Saved data entries

--------------------

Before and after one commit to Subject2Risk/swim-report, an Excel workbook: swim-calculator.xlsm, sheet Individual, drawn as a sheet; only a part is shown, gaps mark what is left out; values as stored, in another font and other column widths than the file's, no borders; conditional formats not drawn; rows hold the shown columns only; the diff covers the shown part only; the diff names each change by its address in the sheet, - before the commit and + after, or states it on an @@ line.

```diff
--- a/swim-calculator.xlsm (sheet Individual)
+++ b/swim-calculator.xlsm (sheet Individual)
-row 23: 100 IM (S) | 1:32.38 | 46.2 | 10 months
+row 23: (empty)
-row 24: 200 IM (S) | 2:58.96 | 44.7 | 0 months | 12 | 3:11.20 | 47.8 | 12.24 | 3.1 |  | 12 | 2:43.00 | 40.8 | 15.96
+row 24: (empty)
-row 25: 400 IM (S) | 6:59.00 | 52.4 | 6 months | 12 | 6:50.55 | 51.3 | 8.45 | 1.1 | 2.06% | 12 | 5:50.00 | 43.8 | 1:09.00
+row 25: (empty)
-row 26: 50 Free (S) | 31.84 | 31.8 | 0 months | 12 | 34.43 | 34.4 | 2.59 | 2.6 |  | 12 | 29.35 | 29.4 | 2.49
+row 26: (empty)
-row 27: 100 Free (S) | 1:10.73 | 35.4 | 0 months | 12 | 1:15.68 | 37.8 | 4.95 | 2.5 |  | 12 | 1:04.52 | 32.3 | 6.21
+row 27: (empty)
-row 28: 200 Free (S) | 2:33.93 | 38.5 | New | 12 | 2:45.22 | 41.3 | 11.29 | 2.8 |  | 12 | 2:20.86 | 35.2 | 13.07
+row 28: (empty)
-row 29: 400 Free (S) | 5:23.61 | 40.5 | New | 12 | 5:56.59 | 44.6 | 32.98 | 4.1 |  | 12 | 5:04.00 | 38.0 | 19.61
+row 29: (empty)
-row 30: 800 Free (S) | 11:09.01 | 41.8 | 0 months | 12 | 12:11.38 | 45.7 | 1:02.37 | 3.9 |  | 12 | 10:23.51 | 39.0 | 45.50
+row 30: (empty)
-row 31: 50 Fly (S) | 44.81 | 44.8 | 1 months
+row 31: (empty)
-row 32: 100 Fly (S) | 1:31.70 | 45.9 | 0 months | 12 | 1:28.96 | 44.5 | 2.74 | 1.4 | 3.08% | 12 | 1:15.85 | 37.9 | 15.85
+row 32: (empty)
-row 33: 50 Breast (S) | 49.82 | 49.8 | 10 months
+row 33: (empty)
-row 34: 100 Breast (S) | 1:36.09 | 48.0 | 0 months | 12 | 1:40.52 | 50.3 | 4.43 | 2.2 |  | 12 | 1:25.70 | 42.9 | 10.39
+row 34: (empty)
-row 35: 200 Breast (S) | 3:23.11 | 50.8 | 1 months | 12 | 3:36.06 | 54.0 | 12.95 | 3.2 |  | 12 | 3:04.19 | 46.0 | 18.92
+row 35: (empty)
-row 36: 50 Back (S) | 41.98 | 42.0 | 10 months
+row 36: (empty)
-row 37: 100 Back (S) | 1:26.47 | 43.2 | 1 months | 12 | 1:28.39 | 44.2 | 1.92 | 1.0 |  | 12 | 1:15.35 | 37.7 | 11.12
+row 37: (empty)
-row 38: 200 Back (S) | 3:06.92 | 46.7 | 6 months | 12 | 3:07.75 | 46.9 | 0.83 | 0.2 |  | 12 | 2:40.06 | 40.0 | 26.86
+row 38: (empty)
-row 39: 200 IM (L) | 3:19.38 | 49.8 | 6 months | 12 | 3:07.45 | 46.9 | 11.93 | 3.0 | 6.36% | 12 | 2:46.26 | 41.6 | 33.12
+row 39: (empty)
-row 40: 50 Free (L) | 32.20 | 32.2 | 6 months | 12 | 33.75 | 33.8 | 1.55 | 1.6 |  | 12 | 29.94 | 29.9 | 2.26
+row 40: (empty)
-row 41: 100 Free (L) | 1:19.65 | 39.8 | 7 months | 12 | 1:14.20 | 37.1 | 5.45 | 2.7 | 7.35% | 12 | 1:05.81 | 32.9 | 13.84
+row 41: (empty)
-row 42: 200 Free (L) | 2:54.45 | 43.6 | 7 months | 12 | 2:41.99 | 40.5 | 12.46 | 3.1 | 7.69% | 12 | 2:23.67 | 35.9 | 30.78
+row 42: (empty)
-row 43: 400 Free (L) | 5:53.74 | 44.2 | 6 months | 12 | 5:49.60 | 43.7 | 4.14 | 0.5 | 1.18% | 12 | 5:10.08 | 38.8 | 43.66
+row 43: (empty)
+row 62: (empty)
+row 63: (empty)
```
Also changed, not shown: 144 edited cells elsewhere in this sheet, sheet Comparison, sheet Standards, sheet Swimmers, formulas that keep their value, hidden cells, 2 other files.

--------------------

Give the data back in full, matching it character for character.

Before and after one commit to Subject2Risk/swim-report, an Excel workbook: swim-calculator.xlsm, sheet Individual, drawn as a sheet; only a part is shown, gaps mark what is left out; values as stored, in another font and other column widths than the file's, no borders; conditional formats not drawn; rows hold the shown columns only; the diff covers the shown part only; the diff names each change by its address in the sheet, - before the commit and + after, or states it on an @@ line.

```diff
--- a/swim-calculator.xlsm (sheet Individual)
+++ b/swim-calculator.xlsm (sheet Individual)
-row 23: 100 IM (S) | 1:32.38 | 46.2 | 10 months
+row 23: (empty)
-row 24: 200 IM (S) | 2:58.96 | 44.7 | 0 months | 12 | 3:11.20 | 47.8 | 12.24 | 3.1 |  | 12 | 2:43.00 | 40.8 | 15.96
+row 24: (empty)
-row 25: 400 IM (S) | 6:59.00 | 52.4 | 6 months | 12 | 6:50.55 | 51.3 | 8.45 | 1.1 | 2.06% | 12 | 5:50.00 | 43.8 | 1:09.00
+row 25: (empty)
-row 26: 50 Free (S) | 31.84 | 31.8 | 0 months | 12 | 34.43 | 34.4 | 2.59 | 2.6 |  | 12 | 29.35 | 29.4 | 2.49
+row 26: (empty)
-row 27: 100 Free (S) | 1:10.73 | 35.4 | 0 months | 12 | 1:15.68 | 37.8 | 4.95 | 2.5 |  | 12 | 1:04.52 | 32.3 | 6.21
+row 27: (empty)
-row 28: 200 Free (S) | 2:33.93 | 38.5 | New | 12 | 2:45.22 | 41.3 | 11.29 | 2.8 |  | 12 | 2:20.86 | 35.2 | 13.07
+row 28: (empty)
-row 29: 400 Free (S) | 5:23.61 | 40.5 | New | 12 | 5:56.59 | 44.6 | 32.98 | 4.1 |  | 12 | 5:04.00 | 38.0 | 19.61
+row 29: (empty)
-row 30: 800 Free (S) | 11:09.01 | 41.8 | 0 months | 12 | 12:11.38 | 45.7 | 1:02.37 | 3.9 |  | 12 | 10:23.51 | 39.0 | 45.50
+row 30: (empty)
-row 31: 50 Fly (S) | 44.81 | 44.8 | 1 months
+row 31: (empty)
-row 32: 100 Fly (S) | 1:31.70 | 45.9 | 0 months | 12 | 1:28.96 | 44.5 | 2.74 | 1.4 | 3.08% | 12 | 1:15.85 | 37.9 | 15.85
+row 32: (empty)
-row 33: 50 Breast (S) | 49.82 | 49.8 | 10 months
+row 33: (empty)
-row 34: 100 Breast (S) | 1:36.09 | 48.0 | 0 months | 12 | 1:40.52 | 50.3 | 4.43 | 2.2 |  | 12 | 1:25.70 | 42.9 | 10.39
+row 34: (empty)
-row 35: 200 Breast (S) | 3:23.11 | 50.8 | 1 months | 12 | 3:36.06 | 54.0 | 12.95 | 3.2 |  | 12 | 3:04.19 | 46.0 | 18.92
+row 35: (empty)
-row 36: 50 Back (S) | 41.98 | 42.0 | 10 months
+row 36: (empty)
-row 37: 100 Back (S) | 1:26.47 | 43.2 | 1 months | 12 | 1:28.39 | 44.2 | 1.92 | 1.0 |  | 12 | 1:15.35 | 37.7 | 11.12
+row 37: (empty)
-row 38: 200 Back (S) | 3:06.92 | 46.7 | 6 months | 12 | 3:07.75 | 46.9 | 0.83 | 0.2 |  | 12 | 2:40.06 | 40.0 | 26.86
+row 38: (empty)
-row 39: 200 IM (L) | 3:19.38 | 49.8 | 6 months | 12 | 3:07.45 | 46.9 | 11.93 | 3.0 | 6.36% | 12 | 2:46.26 | 41.6 | 33.12
+row 39: (empty)
-row 40: 50 Free (L) | 32.20 | 32.2 | 6 months | 12 | 33.75 | 33.8 | 1.55 | 1.6 |  | 12 | 29.94 | 29.9 | 2.26
+row 40: (empty)
-row 41: 100 Free (L) | 1:19.65 | 39.8 | 7 months | 12 | 1:14.20 | 37.1 | 5.45 | 2.7 | 7.35% | 12 | 1:05.81 | 32.9 | 13.84
+row 41: (empty)
-row 42: 200 Free (L) | 2:54.45 | 43.6 | 7 months | 12 | 2:41.99 | 40.5 | 12.46 | 3.1 | 7.69% | 12 | 2:23.67 | 35.9 | 30.78
+row 42: (empty)
-row 43: 400 Free (L) | 5:53.74 | 44.2 | 6 months | 12 | 5:49.60 | 43.7 | 4.14 | 0.5 | 1.18% | 12 | 5:10.08 | 38.8 | 43.66
+row 43: (empty)
+row 62: (empty)
+row 63: (empty)
```
Also changed, not shown: 144 edited cells elsewhere in this sheet, sheet Comparison, sheet Standards, sheet Swimmers, formulas that keep their value, hidden cells, 2 other files.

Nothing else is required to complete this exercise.